### WORK TASK:
Every entry below is to be copied word for word, with its pictures removed.

### DATA UNDER STUDY:
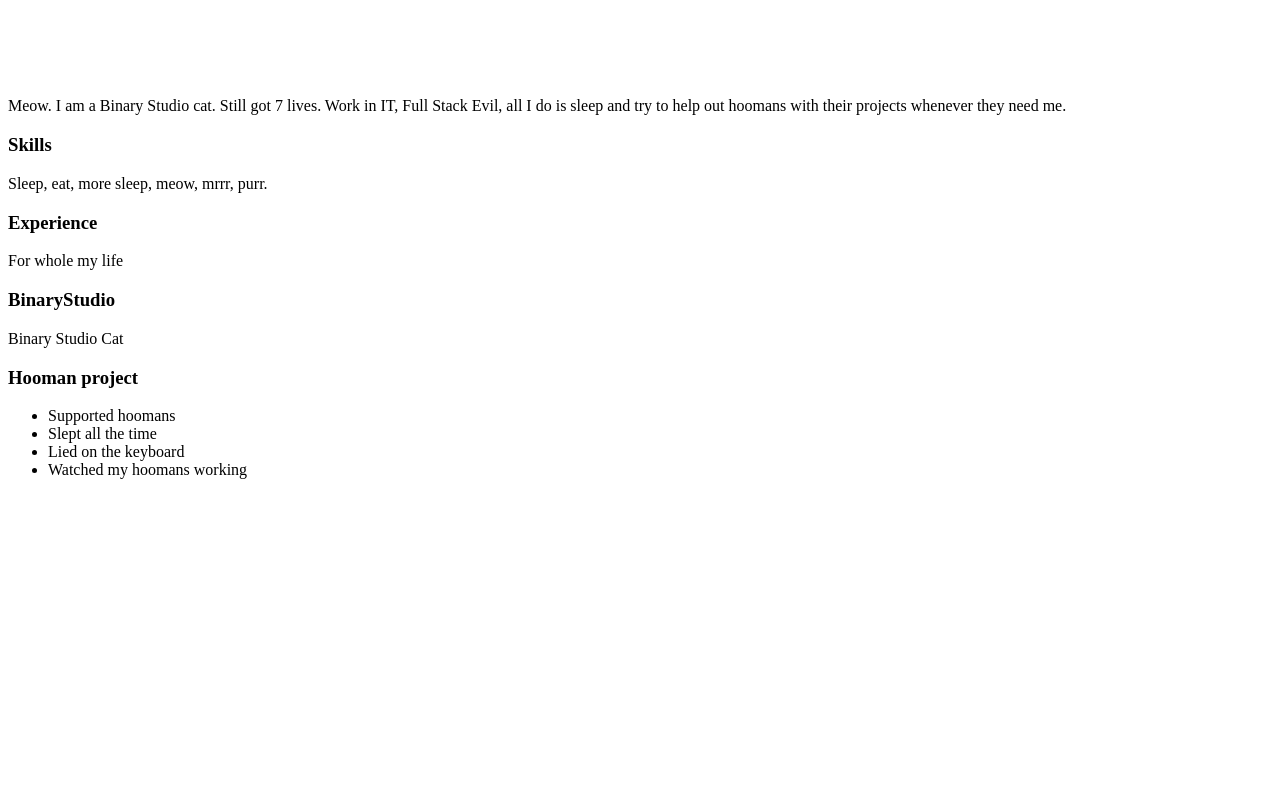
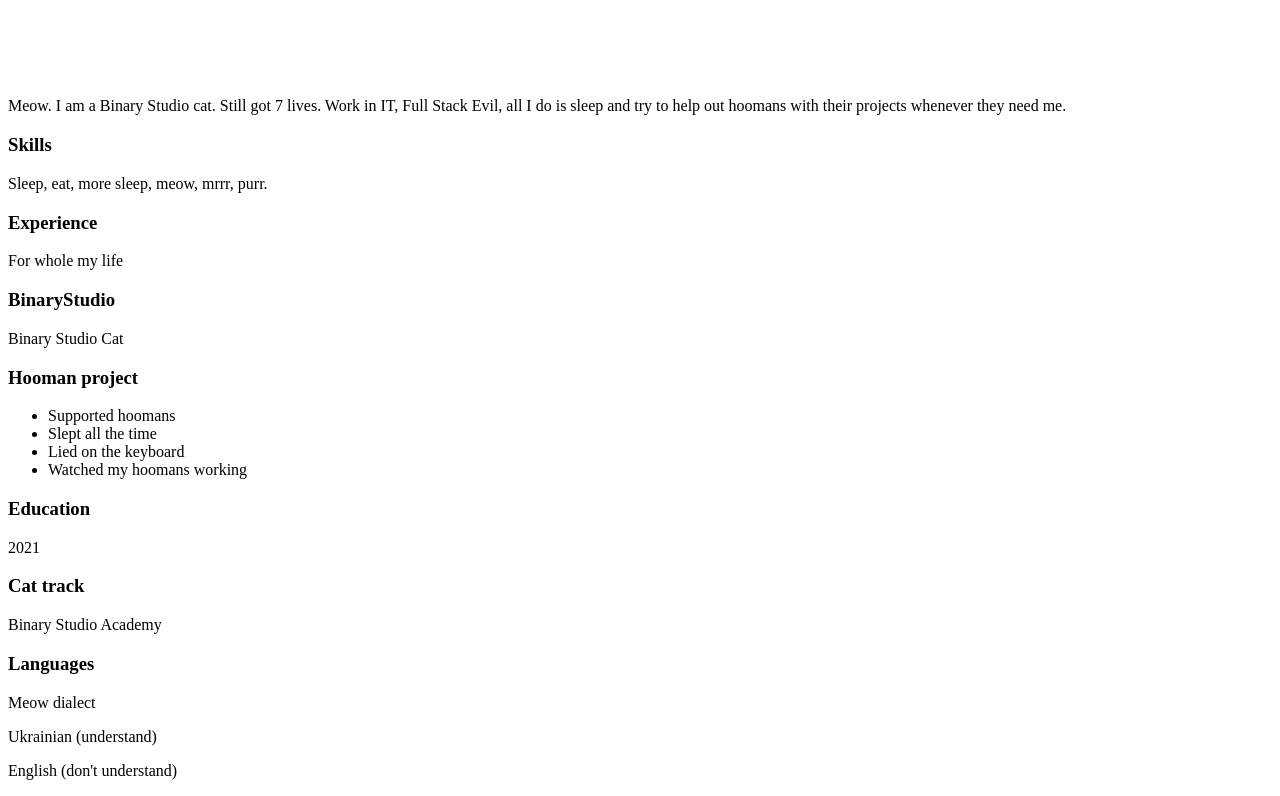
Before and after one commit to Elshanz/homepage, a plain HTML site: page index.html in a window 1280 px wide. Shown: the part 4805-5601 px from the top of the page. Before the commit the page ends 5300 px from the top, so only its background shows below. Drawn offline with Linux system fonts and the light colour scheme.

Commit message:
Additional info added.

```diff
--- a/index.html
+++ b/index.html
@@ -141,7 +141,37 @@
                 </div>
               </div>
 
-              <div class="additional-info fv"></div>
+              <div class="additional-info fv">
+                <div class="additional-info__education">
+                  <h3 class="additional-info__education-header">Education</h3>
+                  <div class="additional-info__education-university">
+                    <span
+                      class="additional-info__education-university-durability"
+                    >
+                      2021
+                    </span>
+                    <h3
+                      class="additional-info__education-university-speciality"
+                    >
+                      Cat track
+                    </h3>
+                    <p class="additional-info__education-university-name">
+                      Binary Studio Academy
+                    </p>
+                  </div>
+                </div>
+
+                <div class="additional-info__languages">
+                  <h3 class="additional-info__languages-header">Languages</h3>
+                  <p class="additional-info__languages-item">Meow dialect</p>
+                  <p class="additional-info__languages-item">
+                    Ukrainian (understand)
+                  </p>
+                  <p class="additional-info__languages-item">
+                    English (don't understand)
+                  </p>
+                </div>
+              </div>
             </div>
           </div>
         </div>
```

### SOLUTION FOR THIS PROBLEM:
Before and after one commit to Elshanz/homepage, a plain HTML site: page index.html in a window 1280 px wide. Shown: the part 4805-5601 px from the top of the page. Before the commit the page ends 5300 px from the top, so only its background shows below. Drawn offline with Linux system fonts and the light colour scheme.

Commit message:
Additional info added.

```diff
--- a/index.html
+++ b/index.html
@@ -141,7 +141,37 @@
                 </div>
               </div>
 
-              <div class="additional-info fv"></div>
+              <div class="additional-info fv">
+                <div class="additional-info__education">
+                  <h3 class="additional-info__education-header">Education</h3>
+                  <div class="additional-info__education-university">
+                    <span
+                      class="additional-info__education-university-durability"
+                    >
+                      2021
+                    </span>
+                    <h3
+                      class="additional-info__education-university-speciality"
+                    >
+                      Cat track
+                    </h3>
+                    <p class="additional-info__education-university-name">
+                      Binary Studio Academy
+                    </p>
+                  </div>
+                </div>
+
+                <div class="additional-info__languages">
+                  <h3 class="additional-info__languages-header">Languages</h3>
+                  <p class="additional-info__languages-item">Meow dialect</p>
+                  <p class="additional-info__languages-item">
+                    Ukrainian (understand)
+                  </p>
+                  <p class="additional-info__languages-item">
+                    English (don't understand)
+                  </p>
+                </div>
+              </div>
             </div>
           </div>
         </div>
```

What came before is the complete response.